■ SOURCE INFORMATION ■

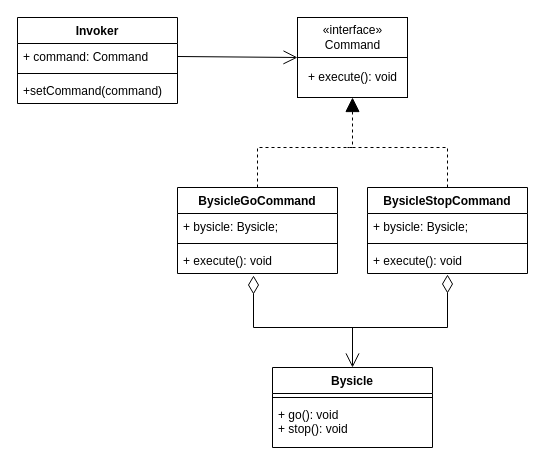
Earlier version of the draw.io diagram Behavioral/Command/command.drawio (VladTkachenko-page/Patterns). Source tidied: cells renumbered, new cells numbered last; positions are measured from the earlier drawing's top-left corner, leaving out a move shared by most shapes. Both pictures are drawn from the tidied source at 100%, with x=0, y=0 at pixel (17, 17).
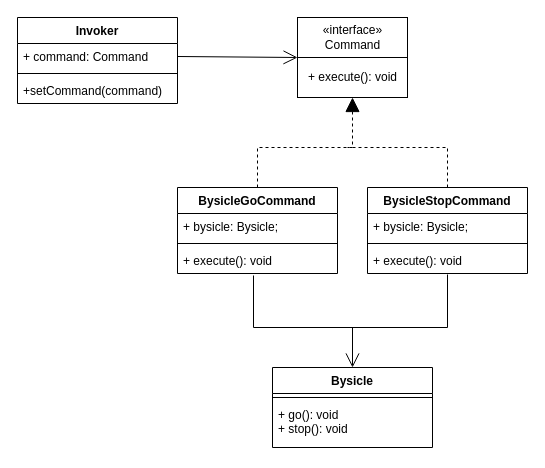
The same diagram, later.

The change refers to these unchanged cells:
```xml
<mxCell id="5" value="+ execute(): void" style="text;strokeColor=none;fillColor=none;align=left;verticalAlign=top;spacingLeft=4;spacingRight=4;overflow=hidden;points=[[0,0.5],[1,0.5]];portConstraint=eastwest;" parent="2" vertex="1">
  <mxGeometry y="60" width="160" height="26" as="geometry" />
</mxCell>
<mxCell id="20" value="Bysicle" style="swimlane;fontStyle=1;align=center;verticalAlign=top;horizontal=1;startSize=26;" parent="1" vertex="1">
  <mxGeometry x="255" y="350" width="160" height="80" as="geometry" />
</mxCell>
```

The edit, as a diff of the source:
```diff
@@
-    <mxCell id="23" style="endArrow=open;endFill=1;endSize=12;html=1;entryX=0.5;entryY=0;entryDx=0;entryDy=0;exitX=0.475;exitY=1.077;exitDx=0;exitDy=0;exitPerimeter=0;rounded=0;startArrow=diamondThin;startFill=0;startSize=16;targetPerimeterSpacing=0;" parent="1" edge="1" source="5" target="20">
+    <mxCell id="23" style="endArrow=open;endFill=1;endSize=12;html=1;entryX=0.5;entryY=0;entryDx=0;entryDy=0;exitX=0.475;exitY=1.077;exitDx=0;exitDy=0;exitPerimeter=0;rounded=0;startArrow=none;startFill=0;startSize=16;targetPerimeterSpacing=0;" parent="1" edge="1" source="5" target="20">
       <mxGeometry relative="1" as="geometry">
         <Array as="points">
           <mxPoint x="236" y="310" />
           <mxPoint x="335" y="310" />
         </Array>
       </mxGeometry>
     </mxCell>
-    <mxCell id="24" style="endArrow=none;endFill=0;endSize=12;html=1;rounded=0;startArrow=diamondThin;startFill=0;startSize=16;" parent="1" edge="1">
+    <mxCell id="24" style="endArrow=none;endFill=0;endSize=12;html=1;rounded=0;startArrow=none;startFill=0;startSize=16;" parent="1" edge="1">
       <mxGeometry relative="1" as="geometry">
         <mxPoint x="430" y="257" as="sourcePoint" />
         <mxPoint x="330" y="310" as="targetPoint" />
         <Array as="points">
           <mxPoint x="430" y="310" />
         </Array>
       </mxGeometry>
     </mxCell>
```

■ EXERCISE PROMPT ■
Output the entries above exactly, without their pictures.

■ RESPONSE TO THE EXERCISE ■
Earlier version of the draw.io diagram Behavioral/Command/command.drawio (VladTkachenko-page/Patterns). Source tidied: cells renumbered, new cells numbered last; positions are measured from the earlier drawing's top-left corner, leaving out a move shared by most shapes. Both pictures are drawn from the tidied source at 100%, with x=0, y=0 at pixel (17, 17).
The same diagram, later.

The change refers to these unchanged cells:
```xml
<mxCell id="5" value="+ execute(): void" style="text;strokeColor=none;fillColor=none;align=left;verticalAlign=top;spacingLeft=4;spacingRight=4;overflow=hidden;points=[[0,0.5],[1,0.5]];portConstraint=eastwest;" parent="2" vertex="1">
  <mxGeometry y="60" width="160" height="26" as="geometry" />
</mxCell>
<mxCell id="20" value="Bysicle" style="swimlane;fontStyle=1;align=center;verticalAlign=top;horizontal=1;startSize=26;" parent="1" vertex="1">
  <mxGeometry x="255" y="350" width="160" height="80" as="geometry" />
</mxCell>
```

The edit, as a diff of the source:
```diff
@@
-    <mxCell id="23" style="endArrow=open;endFill=1;endSize=12;html=1;entryX=0.5;entryY=0;entryDx=0;entryDy=0;exitX=0.475;exitY=1.077;exitDx=0;exitDy=0;exitPerimeter=0;rounded=0;startArrow=diamondThin;startFill=0;startSize=16;targetPerimeterSpacing=0;" parent="1" edge="1" source="5" target="20">
+    <mxCell id="23" style="endArrow=open;endFill=1;endSize=12;html=1;entryX=0.5;entryY=0;entryDx=0;entryDy=0;exitX=0.475;exitY=1.077;exitDx=0;exitDy=0;exitPerimeter=0;rounded=0;startArrow=none;startFill=0;startSize=16;targetPerimeterSpacing=0;" parent="1" edge="1" source="5" target="20">
       <mxGeometry relative="1" as="geometry">
         <Array as="points">
           <mxPoint x="236" y="310" />
           <mxPoint x="335" y="310" />
         </Array>
       </mxGeometry>
     </mxCell>
-    <mxCell id="24" style="endArrow=none;endFill=0;endSize=12;html=1;rounded=0;startArrow=diamondThin;startFill=0;startSize=16;" parent="1" edge="1">
+    <mxCell id="24" style="endArrow=none;endFill=0;endSize=12;html=1;rounded=0;startArrow=none;startFill=0;startSize=16;" parent="1" edge="1">
       <mxGeometry relative="1" as="geometry">
         <mxPoint x="430" y="257" as="sourcePoint" />
         <mxPoint x="330" y="310" as="targetPoint" />
         <Array as="points">
           <mxPoint x="430" y="310" />
         </Array>
       </mxGeometry>
     </mxCell>
```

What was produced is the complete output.